The press has been making much of 29 binders and 2,400 pages of jottings found among the relics of baseball great Joe DiMaggio. According to Clyde Haberman in the New York Times (July 17), no one who reads those jottings will be “stumbling upon Proustian insights.” For one thing, DiMaggio was “notoriously—how to put it kindly?—frugal,” and recorded every taxi fare and tip.
DiMaggio’s teammate Whitey Ford stared at the pile of binders when he saw them. “I didn’t know this stuff existed. . . . He was a very, very private man. I don’t know if Joe would be too tickled about this.”
A typical day: “Monday, December 12, 1983. Up at 7 a.m. Had breakfast in coffee shop at 8 a.m.” He wrote these entries on hotel stationery, bread wrappers or whatever was at hand.
Reading about DiMaggio’s musings sent me back to some little red diary-appointment books that were badges of Lutheran clerical office a half-century ago. They were unearthed not for purposes of auction, but because I packed and unpacked them during a recent move.
My financial notations were as numerous as DiMaggio’s. I also wrote down quotations that I found important enough to use throughout the year. There were some practical items, such as:
1956, April 6: “Evening with Harold Fey.” Fey (pronounced “Fie”) signed me on to a half-century of life with the Century.
1956: “Accept me Lord into Thy School / And graduate me as Thy fool.” I don’t know who wrote that, but I am doing postdoc work now on that project.
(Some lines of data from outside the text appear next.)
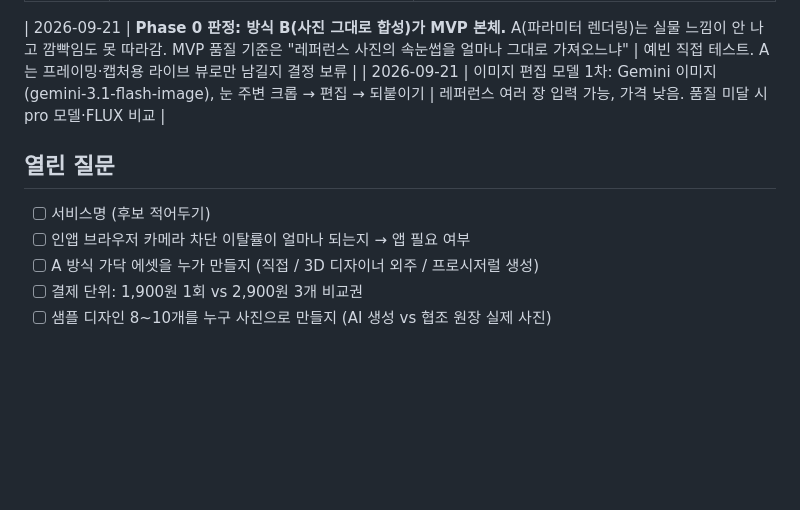
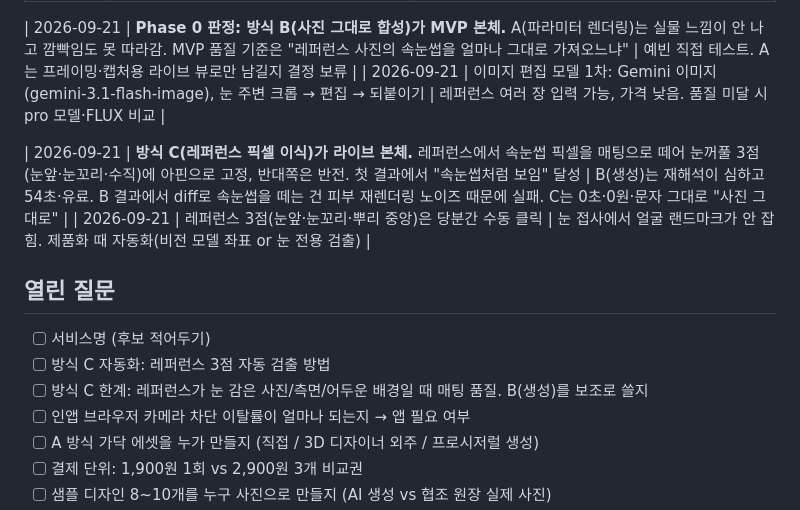
Before and after one commit to bea-kang/LASH-PRO, a Markdown page: docs/06-decisions.md, the part around the change. Drawn GitHub-style; blank space fills up the shorter version.

Commit message:
Decisions: pixel transfer (C) becomes the live core; idea log for the live/pixel pivot

```diff
--- a/docs/06-decisions.md
+++ b/docs/06-decisions.md
@@ -17,9 +17,14 @@
 | 2026-09-21 | **Phase 0 판정: 방식 B(사진 그대로 합성)가 MVP 본체.** A(파라미터 렌더링)는 실물 느낌이 안 나고 깜빡임도 못 따라감. MVP 품질 기준은 "레퍼런스 사진의 속눈썹을 얼마나 그대로 가져오느냐" | 예빈 직접 테스트. A는 프레이밍·캡처용 라이브 뷰로만 남길지 결정 보류 |
 | 2026-09-21 | 이미지 편집 모델 1차: Gemini 이미지(gemini-3.1-flash-image), 눈 주변 크롭 → 편집 → 되붙이기 | 레퍼런스 여러 장 입력 가능, 가격 낮음. 품질 미달 시 pro 모델·FLUX 비교 |
 
+| 2026-09-21 | **방식 C(레퍼런스 픽셀 이식)가 라이브 본체.** 레퍼런스에서 속눈썹 픽셀을 매팅으로 떼어 눈꺼풀 3점(눈앞·눈꼬리·수직)에 아핀으로 고정, 반대쪽은 반전. 첫 결과에서 "속눈썹처럼 보임" 달성 | B(생성)는 재해석이 심하고 54초·유료. B 결과에서 diff로 속눈썹을 떼는 건 피부 재렌더링 노이즈 때문에 실패. C는 0초·0원·문자 그대로 "사진 그대로" |
+| 2026-09-21 | 레퍼런스 3점(눈앞·눈꼬리·뿌리 중앙)은 당분간 수동 클릭 | 눈 접사에서 얼굴 랜드마크가 안 잡힘. 제품화 때 자동화(비전 모델 좌표 or 눈 전용 검출) |
+
 ## 열린 질문
 
 - [ ] 서비스명 (후보 적어두기)
+- [ ] 방식 C 자동화: 레퍼런스 3점 자동 검출 방법
+- [ ] 방식 C 한계: 레퍼런스가 눈 감은 사진/측면/어두운 배경일 때 매팅 품질. B(생성)를 보조로 쓸지
 - [ ] 인앱 브라우저 카메라 차단 이탈률이 얼마나 되는지 → 앱 필요 여부
 - [ ] A 방식 가닥 에셋을 누가 만들지 (직접 / 3D 디자이너 외주 / 프로시저럴 생성)
 - [ ] 결제 단위: 1,900원 1회 vs 2,900원 3개 비교권
```
Also changed, not shown: ideas/2026-09-21-라이브-픽셀이식.md (added, +18 -0 lines).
While I was writing a dissertation on “infidelity”—free thought in American religion—I entered this from (presumably Edmund) Burke: “Nothing is so fatal to religion as indifference, which is, at least, half infidelity.” That’s still a useful line in the face of “the new atheism,” which is not the threat to religion that indifference poses.
Exactly 50 years ago I was a judge at two church architecture conferences and scribbled: “He leadeth me, O blessed thought, To air-conditioned chapels fraught / with cushioned pews, where I may see / The minister on closed TV.”
A prayer by my dissertation adviser and friend Sidney E. Mead became my mantra for 35 years of teaching: “God give me the courage to flunk my best friend tomorrow if necessary—and courage sincerely to weep with him afterward—and the ability to communicate to him why it was necessary so that he may become a constructive participant in the action.”
In 1958 my DiMaggio-like note showed that in this year when I was helping charter a new church, I earned $375 a month, but the Century raised my salary from $97.75 to $146.62 a month.
I reached back to 1954, the year I entered graduate school. Two years into marriage I entered lines from a George Eliot poem, which were applicable to my life and relationship at the time: “She had a pensive beauty, yet not sad; / Rather, like minor cadences that glad / the hearts of little birds amid spring boughs.”
Other entries show another side, a blessed rage for order. In 1953, while my mentor Jerry Brauer was having me read the Puritans, I inscribed this from Puritan preacher Richard Sibbes: “If you would see disorder, go to hell. Surely disordered places and companies are rather hells than anything else, nay, in some respects worse; for there is a kind of order even among the devils themselves.”
Scrupulous and ordered Joe DiMaggio would have approved.